(Record set begins)

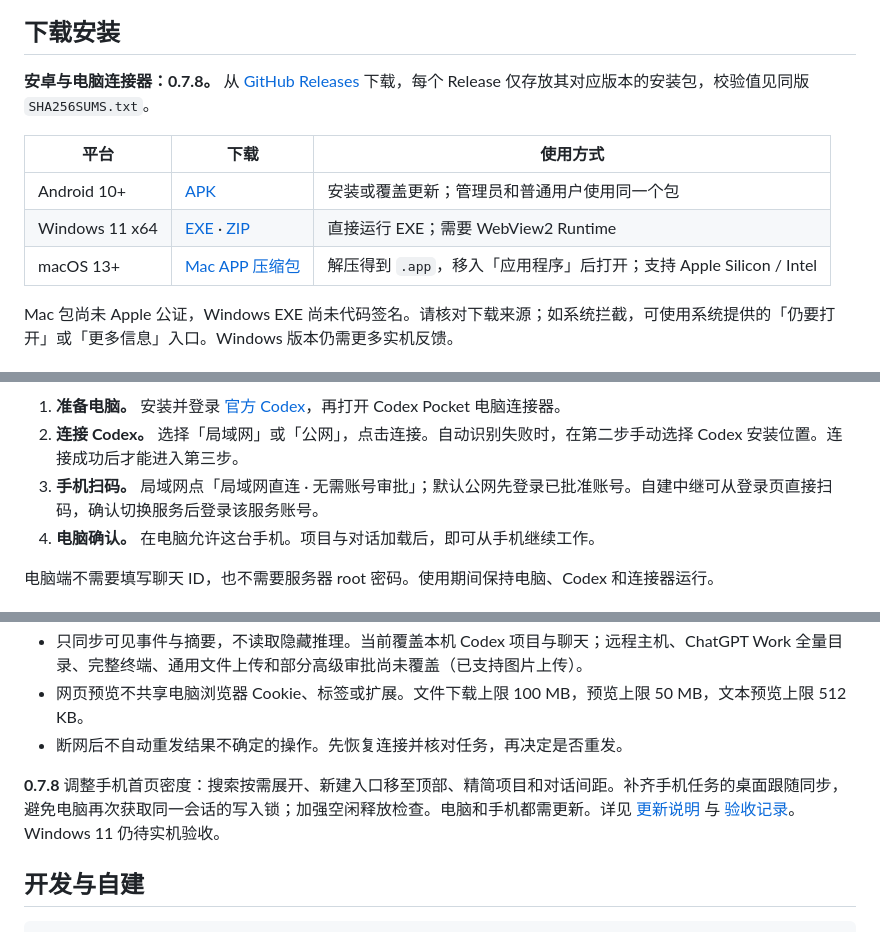
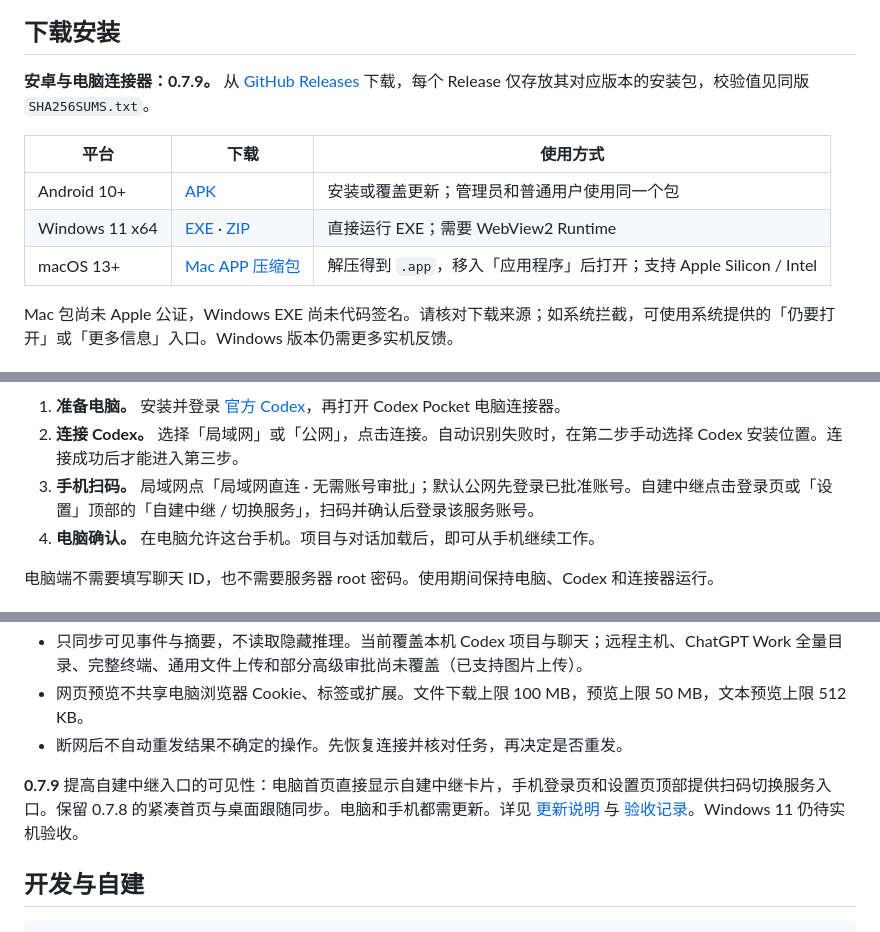
Before and after one commit to a110q/Codex-Pocket-Connector, a Markdown page: README.md, 3 parts joined by grey strips. Drawn GitHub-style.

Commit message:
Release 0.7.9: make self-hosted relay entries visible on desktop and Android

```diff
--- a/README.md
+++ b/README.md
@@ -32,7 +32,7 @@
 
 ## 下载安装
 
-**安卓与电脑连接器：0.7.8。** 从 [GitHub Releases](https://github.com/a110q/Codex-Pocket-Connector/releases/latest) 下载，每个 Release 仅存放其对应版本的安装包，校验值见同版 `SHA256SUMS.txt`。
+**安卓与电脑连接器：0.7.9。** 从 [GitHub Releases](https://github.com/a110q/Codex-Pocket-Connector/releases/latest) 下载，每个 Release 仅存放其对应版本的安装包，校验值见同版 `SHA256SUMS.txt`。
 
 | 平台 | 下载 | 使用方式 |
 | --- | --- | --- |
@@ -48,7 +48,7 @@ Mac 包尚未 Apple 公证，Windows EXE 尚未代码签名。请核对下载来
 
 1. **准备电脑。** 安装并登录 [官方 Codex](https://chatgpt.com/codex)，再打开 Codex Pocket 电脑连接器。
 2. **连接 Codex。** 选择「局域网」或「公网」，点击连接。自动识别失败时，在第二步手动选择 Codex 安装位置。连接成功后才能进入第三步。
-3. **手机扫码。** 局域网点「局域网直连 · 无需账号审批」；默认公网先登录已批准账号。自建中继可从登录页直接扫码，确认切换服务后登录该服务账号。
+3. **手机扫码。** 局域网点「局域网直连 · 无需账号审批」；默认公网先登录已批准账号。自建中继点击登录页或「设置」顶部的「自建中继 / 切换服务」，扫码并确认后登录该服务账号。
 4. **电脑确认。** 在电脑允许这台手机。项目与对话加载后，即可从手机继续工作。
 
 电脑端不需要填写聊天 ID，也不需要服务器 root 密码。使用期间保持电脑、Codex 和连接器运行。
@@ -80,7 +80,7 @@ Mac 包尚未 Apple 公证，Windows EXE 尚未代码签名。请核对下载来
 - 网页预览不共享电脑浏览器 Cookie、标签或扩展。文件下载上限 100 MB，预览上限 50 MB，文本预览上限 512 KB。
 - 断网后不自动重发结果不确定的操作。先恢复连接并核对任务，再决定是否重发。
 
-**0.7.8** 调整手机首页密度：搜索按需展开、新建入口移至顶部、精简项目和对话间距。补齐手机任务的桌面跟随同步，避免电脑再次获取同一会话的写入锁；加强空闲释放检查。电脑和手机都需更新。详见 [更新说明](docs/patch-0.7.8.md) 与 [验收记录](docs/verification-0.7.8.md)。Windows 11 仍待实机验收。
+**0.7.9** 提高自建中继入口的可见性：电脑首页直接显示自建中继卡片，手机登录页和设置页顶部提供扫码切换服务入口。保留 0.7.8 的紧凑首页与桌面跟随同步。电脑和手机都需更新。详见 [更新说明](docs/patch-0.7.9.md) 与 [验收记录](docs/verification-0.7.9.md)。Windows 11 仍待实机验收。
 
 ## 开发与自建
 
```
Also changed, not shown: other parts of README.md (+3 -3 lines), docs/SELF_HOSTING.md (+2 -2 lines), docs/USER_GUIDE.md (+8 -4 lines), docs/patch-0.7.9.md (added, +10 -0 lines), docs/verification-0.7.9.md (added, +20 -0 lines), docs/images/relay-entry-desktop.png (added), docs/images/relay-entry-phone.png (added), 10 other files.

(Record set ends)

Work task: Find how many lines above include "请核对下载来"; reply with the number only.

Response area: 2